- What needs to be done: The expected answer comprises all lines from the entries that contain the string "function".

(Record set)

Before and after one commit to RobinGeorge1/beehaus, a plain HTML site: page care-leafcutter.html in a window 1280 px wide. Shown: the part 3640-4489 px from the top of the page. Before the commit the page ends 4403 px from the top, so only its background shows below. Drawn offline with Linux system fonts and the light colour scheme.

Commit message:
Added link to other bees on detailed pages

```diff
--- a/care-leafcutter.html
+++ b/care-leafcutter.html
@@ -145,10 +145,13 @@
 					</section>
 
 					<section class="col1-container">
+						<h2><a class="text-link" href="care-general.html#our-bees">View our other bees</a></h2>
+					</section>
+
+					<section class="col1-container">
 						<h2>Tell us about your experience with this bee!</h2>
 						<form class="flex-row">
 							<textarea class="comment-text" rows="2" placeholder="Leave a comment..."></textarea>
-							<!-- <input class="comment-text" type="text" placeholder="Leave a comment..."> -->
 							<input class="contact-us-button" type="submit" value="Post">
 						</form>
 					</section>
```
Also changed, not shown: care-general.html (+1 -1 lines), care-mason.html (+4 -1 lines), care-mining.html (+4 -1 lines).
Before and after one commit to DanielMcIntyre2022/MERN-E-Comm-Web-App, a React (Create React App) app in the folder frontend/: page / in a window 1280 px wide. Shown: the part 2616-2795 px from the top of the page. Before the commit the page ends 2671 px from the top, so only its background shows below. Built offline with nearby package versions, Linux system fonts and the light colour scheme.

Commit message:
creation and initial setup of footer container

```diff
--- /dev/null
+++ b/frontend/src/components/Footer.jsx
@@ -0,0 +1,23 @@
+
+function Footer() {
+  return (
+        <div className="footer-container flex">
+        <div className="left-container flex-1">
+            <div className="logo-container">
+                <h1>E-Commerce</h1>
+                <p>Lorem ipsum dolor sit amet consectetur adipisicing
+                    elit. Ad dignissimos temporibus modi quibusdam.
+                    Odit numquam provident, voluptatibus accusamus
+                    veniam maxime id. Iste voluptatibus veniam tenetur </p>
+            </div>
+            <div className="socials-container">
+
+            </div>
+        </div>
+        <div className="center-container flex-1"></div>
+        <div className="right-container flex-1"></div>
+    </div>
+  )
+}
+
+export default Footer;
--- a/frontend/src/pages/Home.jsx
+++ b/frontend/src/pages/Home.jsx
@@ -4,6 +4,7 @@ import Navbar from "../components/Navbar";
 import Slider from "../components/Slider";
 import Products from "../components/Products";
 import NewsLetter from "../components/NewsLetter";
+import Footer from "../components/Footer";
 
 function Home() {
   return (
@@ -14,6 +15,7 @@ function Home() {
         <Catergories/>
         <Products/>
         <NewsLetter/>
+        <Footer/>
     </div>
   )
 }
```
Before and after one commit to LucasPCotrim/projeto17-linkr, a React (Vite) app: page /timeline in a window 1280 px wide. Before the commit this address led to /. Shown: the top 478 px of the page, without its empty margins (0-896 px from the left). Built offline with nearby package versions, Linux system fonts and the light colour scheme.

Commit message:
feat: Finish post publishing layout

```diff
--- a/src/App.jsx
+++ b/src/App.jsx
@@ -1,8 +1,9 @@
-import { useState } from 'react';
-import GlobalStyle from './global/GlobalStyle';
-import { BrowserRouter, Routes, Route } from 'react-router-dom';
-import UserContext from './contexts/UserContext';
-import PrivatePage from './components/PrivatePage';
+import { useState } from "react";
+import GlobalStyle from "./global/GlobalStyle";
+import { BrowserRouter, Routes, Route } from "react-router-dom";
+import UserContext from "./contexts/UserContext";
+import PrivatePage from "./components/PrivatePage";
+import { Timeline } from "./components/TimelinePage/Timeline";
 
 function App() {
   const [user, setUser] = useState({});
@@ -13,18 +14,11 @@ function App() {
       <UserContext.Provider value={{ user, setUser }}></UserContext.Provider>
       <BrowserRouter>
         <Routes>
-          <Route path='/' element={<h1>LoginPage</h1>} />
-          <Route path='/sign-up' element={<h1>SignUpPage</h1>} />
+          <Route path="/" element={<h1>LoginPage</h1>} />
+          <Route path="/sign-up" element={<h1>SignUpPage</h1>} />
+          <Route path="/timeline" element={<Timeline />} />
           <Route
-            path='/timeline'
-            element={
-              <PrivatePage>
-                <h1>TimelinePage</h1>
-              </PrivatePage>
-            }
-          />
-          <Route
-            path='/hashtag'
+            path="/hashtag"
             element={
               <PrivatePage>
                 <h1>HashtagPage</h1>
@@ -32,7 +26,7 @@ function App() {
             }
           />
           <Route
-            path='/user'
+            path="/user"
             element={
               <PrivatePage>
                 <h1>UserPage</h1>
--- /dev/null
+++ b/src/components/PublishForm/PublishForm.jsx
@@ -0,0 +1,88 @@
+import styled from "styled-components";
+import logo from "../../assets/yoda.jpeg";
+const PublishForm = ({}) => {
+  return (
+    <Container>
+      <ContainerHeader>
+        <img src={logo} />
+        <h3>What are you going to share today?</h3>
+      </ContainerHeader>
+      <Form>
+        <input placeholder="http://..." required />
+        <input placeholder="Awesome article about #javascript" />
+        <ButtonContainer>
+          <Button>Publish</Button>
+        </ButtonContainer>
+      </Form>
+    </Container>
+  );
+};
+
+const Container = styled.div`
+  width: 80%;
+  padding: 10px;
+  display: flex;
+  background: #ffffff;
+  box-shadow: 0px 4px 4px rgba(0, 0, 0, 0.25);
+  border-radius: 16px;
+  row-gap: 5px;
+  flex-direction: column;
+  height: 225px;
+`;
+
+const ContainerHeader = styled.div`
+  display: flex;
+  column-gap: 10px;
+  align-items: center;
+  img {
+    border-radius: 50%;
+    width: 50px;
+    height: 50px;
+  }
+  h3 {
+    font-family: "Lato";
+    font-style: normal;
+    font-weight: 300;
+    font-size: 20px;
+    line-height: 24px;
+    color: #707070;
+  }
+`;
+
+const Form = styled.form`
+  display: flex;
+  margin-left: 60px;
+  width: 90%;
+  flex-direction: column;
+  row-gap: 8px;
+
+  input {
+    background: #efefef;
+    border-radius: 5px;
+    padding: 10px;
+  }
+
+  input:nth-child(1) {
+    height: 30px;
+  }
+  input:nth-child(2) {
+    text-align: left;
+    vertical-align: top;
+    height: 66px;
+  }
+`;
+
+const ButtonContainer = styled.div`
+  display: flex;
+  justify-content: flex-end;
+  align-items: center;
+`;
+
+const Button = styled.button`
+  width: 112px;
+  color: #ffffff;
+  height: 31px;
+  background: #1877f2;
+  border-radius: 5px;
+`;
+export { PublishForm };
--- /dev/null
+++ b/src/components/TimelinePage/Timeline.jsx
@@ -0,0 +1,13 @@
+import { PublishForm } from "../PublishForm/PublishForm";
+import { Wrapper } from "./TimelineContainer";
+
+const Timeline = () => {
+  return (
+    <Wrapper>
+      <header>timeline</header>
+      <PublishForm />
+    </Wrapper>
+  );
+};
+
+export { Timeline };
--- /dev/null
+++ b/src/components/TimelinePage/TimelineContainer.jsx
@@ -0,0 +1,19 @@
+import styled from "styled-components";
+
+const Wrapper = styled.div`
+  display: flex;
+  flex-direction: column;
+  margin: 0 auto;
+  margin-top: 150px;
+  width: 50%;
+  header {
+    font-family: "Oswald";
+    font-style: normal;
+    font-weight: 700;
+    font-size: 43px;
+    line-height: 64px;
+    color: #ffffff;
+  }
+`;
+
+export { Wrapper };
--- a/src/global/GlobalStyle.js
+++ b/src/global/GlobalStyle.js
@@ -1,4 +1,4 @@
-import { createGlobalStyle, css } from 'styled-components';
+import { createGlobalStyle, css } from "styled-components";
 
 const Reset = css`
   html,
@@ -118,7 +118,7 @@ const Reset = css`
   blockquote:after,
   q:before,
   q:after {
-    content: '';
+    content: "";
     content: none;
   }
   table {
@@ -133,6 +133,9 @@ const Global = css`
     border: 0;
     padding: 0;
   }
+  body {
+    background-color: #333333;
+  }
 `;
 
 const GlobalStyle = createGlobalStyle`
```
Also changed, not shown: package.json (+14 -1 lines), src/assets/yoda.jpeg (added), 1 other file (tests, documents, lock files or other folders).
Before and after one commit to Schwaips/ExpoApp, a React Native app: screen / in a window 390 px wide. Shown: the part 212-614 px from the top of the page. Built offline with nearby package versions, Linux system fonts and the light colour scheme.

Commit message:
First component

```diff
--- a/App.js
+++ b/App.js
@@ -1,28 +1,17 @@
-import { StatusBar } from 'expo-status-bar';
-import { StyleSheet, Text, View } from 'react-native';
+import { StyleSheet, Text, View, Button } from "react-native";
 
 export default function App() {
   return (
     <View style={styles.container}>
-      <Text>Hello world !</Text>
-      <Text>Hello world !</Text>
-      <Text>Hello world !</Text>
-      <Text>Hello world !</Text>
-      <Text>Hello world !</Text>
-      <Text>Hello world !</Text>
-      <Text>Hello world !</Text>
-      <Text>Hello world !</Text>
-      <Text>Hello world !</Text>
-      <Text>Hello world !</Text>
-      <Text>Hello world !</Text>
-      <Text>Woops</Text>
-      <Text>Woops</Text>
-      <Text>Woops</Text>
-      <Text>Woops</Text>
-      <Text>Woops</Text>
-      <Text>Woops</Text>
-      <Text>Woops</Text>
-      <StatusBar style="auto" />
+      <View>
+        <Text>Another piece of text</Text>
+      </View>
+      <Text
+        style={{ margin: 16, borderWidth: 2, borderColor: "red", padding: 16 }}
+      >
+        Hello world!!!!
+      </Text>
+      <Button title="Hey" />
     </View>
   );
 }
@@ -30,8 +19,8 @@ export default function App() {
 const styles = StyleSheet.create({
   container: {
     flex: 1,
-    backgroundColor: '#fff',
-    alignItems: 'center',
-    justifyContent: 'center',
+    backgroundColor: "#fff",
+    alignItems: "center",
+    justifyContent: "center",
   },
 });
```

(End Record set)

- Output below:
+function Footer() {
 function Home() {
@@ -14,6 +15,7 @@ function Home() {
 function App() {
@@ -13,18 +14,11 @@ function App() {
@@ -32,7 +26,7 @@ function App() {
 export default function App() {
@@ -30,8 +19,8 @@ export default function App() {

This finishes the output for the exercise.